PROBLEM TO WORK ON: Please repeat the records word for word and skip the pictures.

BEGIN

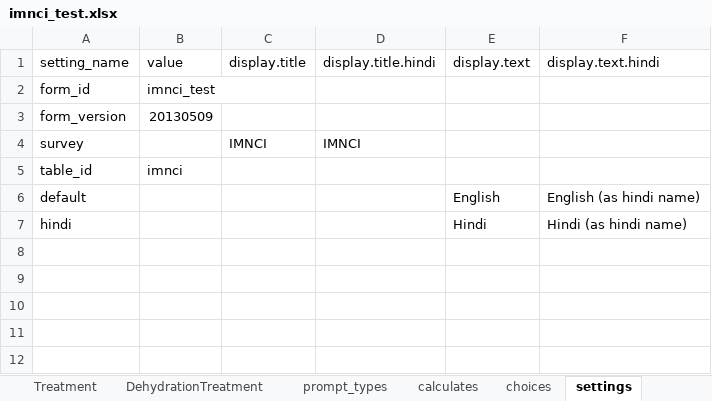
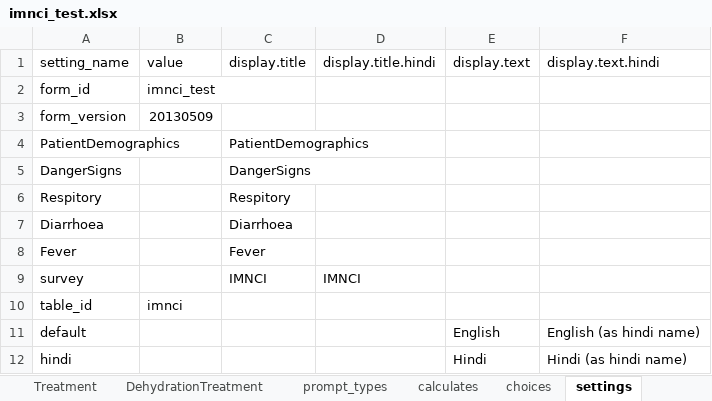
Before and after one commit to magogt/opendatakit.survey-js-clean, an Excel workbook: form-files/tables/imnci/forms/imnci_test/imnci_test.xlsx, sheet settings, drawn as a sheet; values as stored, in another font and other column widths than the file's, no borders; the diff names each change by its address in the sheet, - before the commit and + after, or states it on an @@ line.

```diff
--- a/form-files/tables/imnci/forms/imnci_test/imnci_test.xlsx (sheet settings)
+++ b/form-files/tables/imnci/forms/imnci_test/imnci_test.xlsx (sheet settings)
+row 4: PatientDemographics |  | PatientDemographics
+row 5: DangerSigns |  | DangerSigns
+row 6: Respitory |  | Respitory
+row 7: Diarrhoea |  | Diarrhoea
+row 8: Fever |  | Fever
```
Also changed, not shown: sheet Diarrhoea, sheet Malnutrition, sheet DangerSigns, sheet Fever, sheet DehydrationTreatment, sheet Classification, 4 more sheets, form-files/tables/household/forms/household_new/household_new.xlsx, form-files/tables/household_member/forms/household_member/household_member.xlsx, 16 other files.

END

YOUR RESPONSE:
Before and after one commit to magogt/opendatakit.survey-js-clean, an Excel workbook: form-files/tables/imnci/forms/imnci_test/imnci_test.xlsx, sheet settings, drawn as a sheet; values as stored, in another font and other column widths than the file's, no borders; the diff names each change by its address in the sheet, - before the commit and + after, or states it on an @@ line.

```diff
--- a/form-files/tables/imnci/forms/imnci_test/imnci_test.xlsx (sheet settings)
+++ b/form-files/tables/imnci/forms/imnci_test/imnci_test.xlsx (sheet settings)
+row 4: PatientDemographics |  | PatientDemographics
+row 5: DangerSigns |  | DangerSigns
+row 6: Respitory |  | Respitory
+row 7: Diarrhoea |  | Diarrhoea
+row 8: Fever |  | Fever
```
Also changed, not shown: sheet Diarrhoea, sheet Malnutrition, sheet DangerSigns, sheet Fever, sheet DehydrationTreatment, sheet Classification, 4 more sheets, form-files/tables/household/forms/household_new/household_new.xlsx, form-files/tables/household_member/forms/household_member/household_member.xlsx, 16 other files.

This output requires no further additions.